Courtesy / SWEPCO

A new wind farm in Oklahoma, owned by Southwestern Electric Power Company and sister utility, Public Service Company of Oklahoma, recently began to generate renewable electricity to SWEPCO customers in Arkansas. Two more additional wind facilities under construction will also go on-line in the near future. Peter Main, spokesperson for SWEPCO, details the North Central Energy Facilities project, in light of SWEPCO's clean energy goals. 

Courtesy / Ozarks Electric Cooperative


After back to back winter storms two weeks ago dropped temperatures to as much as negative 20 degrees along with several inches of snow, Arkansans are now bracing for their upcoming utility bills. Energy company representatives told lawmakers in a hearing this week that high demand and short supply dramatically drove up the price of natural gas and all modes of energy production performed less than optimally during several days of brutal weather.

Courtesy / Sierra Club

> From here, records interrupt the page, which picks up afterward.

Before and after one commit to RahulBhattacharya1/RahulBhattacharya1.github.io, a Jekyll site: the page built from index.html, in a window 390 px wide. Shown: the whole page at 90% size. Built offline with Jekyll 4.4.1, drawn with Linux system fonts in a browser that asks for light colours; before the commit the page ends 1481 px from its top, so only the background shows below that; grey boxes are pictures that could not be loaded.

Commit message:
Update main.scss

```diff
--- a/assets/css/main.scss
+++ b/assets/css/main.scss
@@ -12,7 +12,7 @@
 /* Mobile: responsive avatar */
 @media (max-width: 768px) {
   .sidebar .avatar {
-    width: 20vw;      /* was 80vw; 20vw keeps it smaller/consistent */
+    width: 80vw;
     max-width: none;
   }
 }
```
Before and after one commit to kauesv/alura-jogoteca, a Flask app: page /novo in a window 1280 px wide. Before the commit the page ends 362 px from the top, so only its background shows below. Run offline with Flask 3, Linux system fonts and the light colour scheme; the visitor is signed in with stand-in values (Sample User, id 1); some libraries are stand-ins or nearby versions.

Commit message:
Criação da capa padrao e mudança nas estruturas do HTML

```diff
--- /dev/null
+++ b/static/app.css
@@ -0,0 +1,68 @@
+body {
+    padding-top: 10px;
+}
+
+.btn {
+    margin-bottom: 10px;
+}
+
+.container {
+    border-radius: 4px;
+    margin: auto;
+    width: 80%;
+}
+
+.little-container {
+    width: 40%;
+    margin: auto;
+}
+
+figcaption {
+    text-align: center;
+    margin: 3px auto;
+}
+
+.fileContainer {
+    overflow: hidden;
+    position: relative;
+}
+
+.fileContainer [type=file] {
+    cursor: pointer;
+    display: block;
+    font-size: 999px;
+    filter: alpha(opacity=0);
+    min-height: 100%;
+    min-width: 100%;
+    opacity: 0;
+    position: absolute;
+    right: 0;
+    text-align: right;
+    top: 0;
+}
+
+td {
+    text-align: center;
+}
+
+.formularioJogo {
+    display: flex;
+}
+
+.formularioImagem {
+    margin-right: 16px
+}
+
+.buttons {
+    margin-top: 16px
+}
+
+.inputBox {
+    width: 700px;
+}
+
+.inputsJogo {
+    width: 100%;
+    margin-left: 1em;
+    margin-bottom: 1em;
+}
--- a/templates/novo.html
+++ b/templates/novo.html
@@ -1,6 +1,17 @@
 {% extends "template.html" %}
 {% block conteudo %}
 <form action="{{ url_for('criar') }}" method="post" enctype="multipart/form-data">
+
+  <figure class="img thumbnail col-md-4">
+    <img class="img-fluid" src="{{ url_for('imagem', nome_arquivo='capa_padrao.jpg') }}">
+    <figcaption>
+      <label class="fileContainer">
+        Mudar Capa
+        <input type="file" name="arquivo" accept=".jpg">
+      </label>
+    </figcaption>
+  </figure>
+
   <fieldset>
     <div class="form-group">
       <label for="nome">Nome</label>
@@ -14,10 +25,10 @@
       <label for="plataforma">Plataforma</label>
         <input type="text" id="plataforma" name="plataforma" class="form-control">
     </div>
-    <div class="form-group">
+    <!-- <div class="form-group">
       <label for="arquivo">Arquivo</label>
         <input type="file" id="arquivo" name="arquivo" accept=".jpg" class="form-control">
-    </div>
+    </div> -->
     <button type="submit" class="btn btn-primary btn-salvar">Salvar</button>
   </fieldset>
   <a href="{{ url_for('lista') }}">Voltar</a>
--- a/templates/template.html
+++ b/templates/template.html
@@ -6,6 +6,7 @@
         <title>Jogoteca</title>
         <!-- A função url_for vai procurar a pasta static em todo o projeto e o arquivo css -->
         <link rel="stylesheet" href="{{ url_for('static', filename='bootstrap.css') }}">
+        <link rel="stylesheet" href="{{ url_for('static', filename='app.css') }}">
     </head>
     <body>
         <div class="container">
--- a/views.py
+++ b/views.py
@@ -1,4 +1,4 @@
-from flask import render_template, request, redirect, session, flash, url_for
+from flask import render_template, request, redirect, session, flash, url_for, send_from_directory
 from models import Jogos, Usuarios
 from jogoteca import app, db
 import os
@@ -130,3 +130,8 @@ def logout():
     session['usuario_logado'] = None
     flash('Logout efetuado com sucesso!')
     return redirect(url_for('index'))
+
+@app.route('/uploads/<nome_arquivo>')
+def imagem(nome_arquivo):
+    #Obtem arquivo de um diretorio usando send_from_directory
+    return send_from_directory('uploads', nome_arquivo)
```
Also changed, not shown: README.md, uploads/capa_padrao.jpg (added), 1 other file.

The Sierra Club has issued a new report titled The Dirty Truth About Utility Climate Pledges, which ranks electric utilities operating across the U.S. on efforts to phase out coal-burning power plants and construction of new natural gas burning electric facilities, as well as investments in clean energy. The report coincides with the launch of a interactive online dashboard.

Courtesy / SWEPCO

In mid-March, SWEPCO, Southwestern Electric Power Company, announced reaching a settlement agreement to purchase several new wind generation and transmission facilities in north central Oklahoma. Spokesperson Peter Main says, pending final public service approval, the wind farms, which will go online late 2021, will add 810 megawatts of renewable energy to the utility's resource mix.

The proposed Wind Catcher Energy Connection Project will generate 6 million megawatt-hours of new wind energy. The project is expected to save customers more than $5 billion over the 25-year life of the wind farm.

A University of Arkansas research team surveyed hundreds of Northwest Arkansas political and business leaders on state energy policy issues. The study stems from a surge of interest in the local electrical grid over the past year, due to controversy over a proposed 60-mile long interstate power transmission line that would cut a wide swath through north Benton and Carroll Counties.